However, despite that fear I heard the phrase, “we are going to pray for you” over and over and I can’t tell you how much peace and strength that brought.  I knew that everyone was praying for me and I believe in the power of prayer.  I have seen its effects a million times since I was a little girl and I drew a lot of strength from those words that day. What a blessing to be apart of a ward family who loves and cares for me.  Everyone was immediately fighting to bring us meals, offering to watch our kids, and give me rides to doctor appointments. We have only been in this ward since March, but that day I felt like I had been a part of it for a lifetime as I experience each member opening their hearts and arms to us.  I knew I would never be alone or without help.  The Gospel of Jesus Christ is amazing!!  

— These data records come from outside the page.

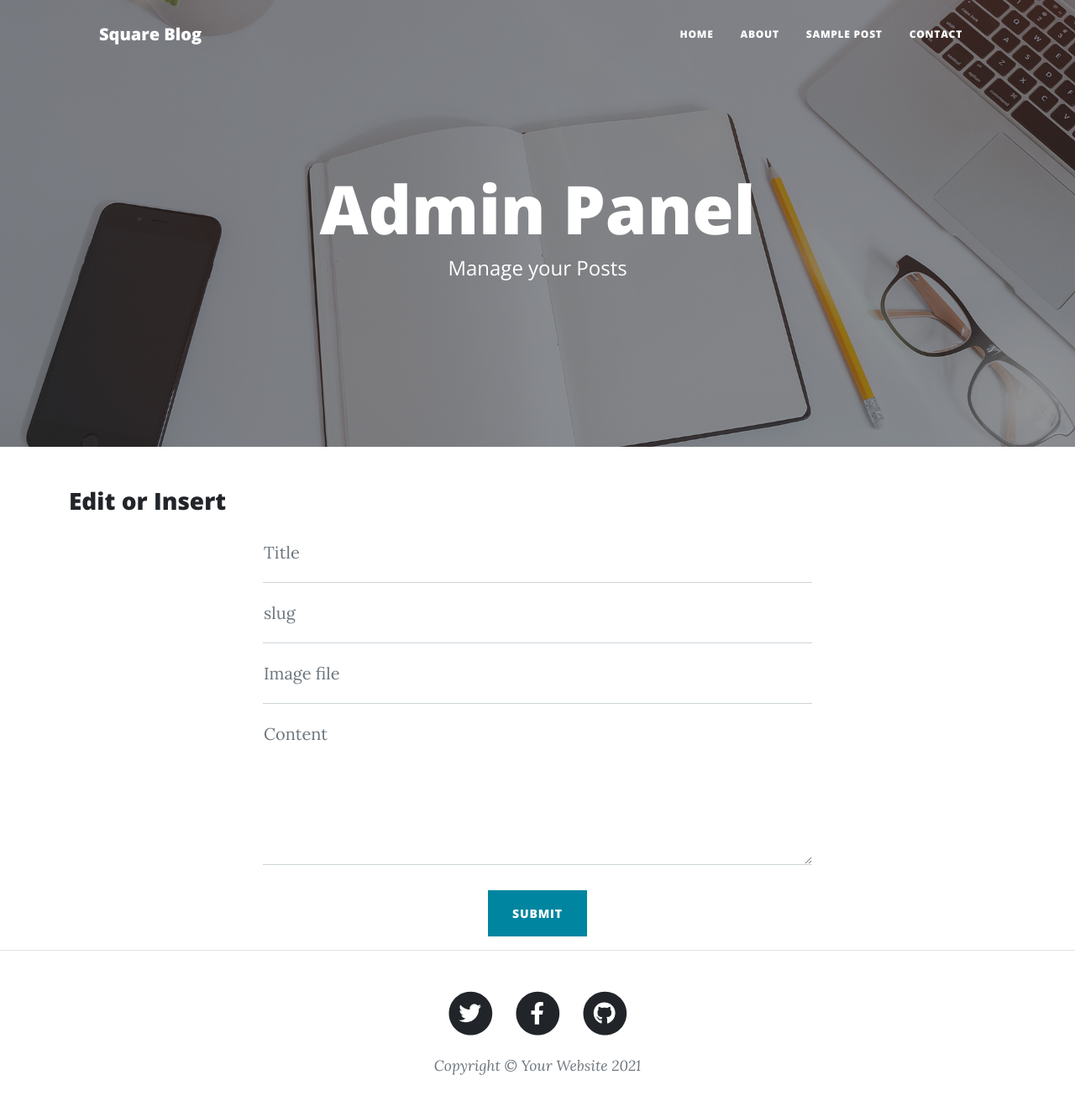
After one commit to soumyadeep28/Python-Blog, a Flask app: template templates/edit.html in a window 1280 px wide. The commit adds this page. Shown: the whole page at 84% size. Run offline with Flask 2, Linux system fonts and the light colour scheme; the template is opened without the code that fills it, so the values that code supplies are empty; some libraries are stand-ins or nearby versions.

Commit message:
updated edit.html file

```diff
--- a/main.py
+++ b/main.py
@@ -126,6 +126,25 @@ def post_route(post_slug):
     return render_template('post.html' , post=post)
 
 
+@app.route('/edit/<string:sno>' , methods=['POST' ,'GET'] )
+def edit(sno):
+    if 'user' in session and session['user']== params['admin_user']:
+        if request.method == 'POST' :
+            box_title = request.form.get('title')
+            box_slug = request.form.get('slug')
+            box_content = request.form.get('content')
+            box_img = request.form.get('img')
+
+            ''' Check serial number is 0 or not if 0 then it is creating new post and
+            if there is any other then it is editing'''
+
+            if sno == '0' :
+                post = Posts(title = box_title , slug =box_slug ,content = box_content , img_file = box_img , date = datetime.now() )
+                db.session.add(post)
+                db.session.commit()
+
+
+        return render_template('edit.html' , params = params)
 
 
 #------- to run the flask application----------
--- a/templates/dashboard.html
+++ b/templates/dashboard.html
@@ -45,8 +45,8 @@
                             <td>{{post.slug}}</td>
                             <td>{{post.date}}</td>
                             <td>{{post.img_file}}</td>
-                            <td> <button class=" btn "> Edit </button> </td>
-                            <td> <Button class="btn  "> Delete </Button> </td>
+                            <td> <a href="/edit/{{post.sno}}"><button class=" btn "> Edit </button> </a></td>
+                            <td> <a href="/delete/{{post.sno}}"></a><Button class="btn  "> Delete </Button> </a> </td>
                           </tr>
                           {% endfor %}
 
--- /dev/null
+++ b/templates/edit.html
@@ -0,0 +1,67 @@
+{% extends 'layout.html' %}
+
+{% block content %}
+<!-- Page Header-->
+<header class="masthead" style="background-image: url('{{ url_for('static' ,filename = 'img/home-bg.jpg')}}' ) ">
+    <div class="container position-relative px-4 px-lg-5">
+        <div class="row gx-4 gx-lg-5 justify-content-center">
+            <div class="col-md-10 col-lg-8 col-xl-7">
+                <div class="site-heading">
+                    <h1>Admin Panel</h1>
+                    <span class="subheading">Manage your Posts </span>
+                </div>
+            </div>
+        </div>
+    </div>
+</header>
+        <!-- Main Content-->
+        <div class="container">
+            <h3> Edit or Insert </h3>
+        </div>
+        <div class="container px-6 px-lg-2">
+            <div class="row gx-1 gx-lg-8 justify-content-center">
+                <div class="col-md-10 col-lg-8 col-xl-7">
+                    <!-- Post preview-->
+                    <form id="contactForm" method="POST">
+                        <div class="form-floating">
+                            <input class="form-control" name="title" id="name" type="text" placeholder="Enter Title..." data-sb-validations="required" />
+                            <label for="name">Title</label>
+                            <div class="invalid-feedback" data-sb-feedback="name:required">A name is required.</div>
+                        </div>
+                        <div class="form-floating">
+                            <input class="form-control" name="slug" id="slug" type="text" placeholder="Enter your Slug..." data-sb-validations="required,email" />
+                            <label for="email">slug</label>
+                            <div class="invalid-feedback" data-sb-feedback="email:required">An slug is required.</div>
+                            <div class="invalid-feedback" data-sb-feedback="email:email">slug is not valid.</div>
+                        </div>
+                        <div class="form-floating">
+                            <input class="form-control" name="img" id="img" type="text" placeholder="Enter your image..." data-sb-validations="required" />                            <label for="img">Image file</label>
+                            <div class="invalid-feedback" data-sb-feedback="image:required">A Image is required.</div>
+                        </div>
+                        <div class="form-floating">
+                            <textarea class="form-control" name ="content" id="content" placeholder="Enter your Content here..." style="height: 12rem" data-sb-validations="required"></textarea>                            <label for="phone">Content</label>
+                            <div class="invalid-feedback" data-sb-feedback="Content:required">Content is required.</div>
+                        </div>
+                        <br />
+                        <!-- Submit success message-->
+
+                        <div >
+                            <div class="text-center mb-3">
+                            <button  class="btn btn-primary text-uppercase" type="submit">Submit</button>
+                            </div>
+                        </div>
+
+
+                    </form>
+
+
+
+
+                    <!-- Pager-->
+                </div>
+            </div>
+        </div>
+        <!-- Footer-->
+
+
+{% endblock %}
```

  The next day my mom and dad went home.  I know Mom was dying and didn’t want to leave me.  I was so grateful they had been here with us during this  time. I am so blessed with amazing parents who care so much and have such great faith.  I have always drawn on that strength and faith and I was blessed by it again that weekend.  I think it was also good for Mom to see that I was ok and in good spirits.  I knew that the time would come that I would really need her, so I told her to go home and prepare for my full diagnosis. After that we would make a plan and she would be a big part of it.  However, there was still a part of me that screamed, “Don’t leave!” because in between all of these appointments, my pregnancy, and my emotional craziness, we still had our normal life to keep up with—-James’ soccer games and practices, Bryant and Mason’s football games and practices, young women’s, scouts, piano, Shaun keeping up at work, and homework. Plus we were in the middle of an uphill battle trying to get Bryant into an accelerated math class. I was hoping I could juggle all the balls that I had at this moment and not drop any. I was a little scared I might not be able to do it all.   

      That night we had two of our good friends come over, the Bastians and the Andersons.  It was fun to see them both. The Bastians brought us these stinking cute little BYU booties for our baby.  

I was so grateful for their gesture of faith and love.  As they expressed their desire to help and concern for our needs I felt their sincerity.  The Andersons had just moved to Idaho and were down on business so we were so excited to have them stay the next two nights at our house. I really needed to laugh, and if anyone has spent time around Justin and Amy you know they can always make you laugh.  In addition to the healing that comes through laughter, Amy created this great spreadsheet for us.  It had all our doctor appointments past and present,  all the doctors and natural healers we had heard about and a description of their methods, and all their phone numbers.  It also had a tab for foods I could eat and couldn’t eat, a recipes tab, and all the books and information we had obtained thus far about cancer.  It was amazing and a great resource that we have referred many many times.  It was also great for Shaun and I to see it all on one page. 

I don’t think I ever realized this before, but having family and friends who sincerely care brings a certain peace— knowing that even if things got really bad we would have so many to lean upon. The Andersons and Bastians are definitely those kinds of friends.  When Shaun gave me a blessing before my biopsy he said I would be blessed to know the love friends and family. Between the love of my ward family and the visits of concerned friends, I truly felt it that weekend.  What a blessing good friends are.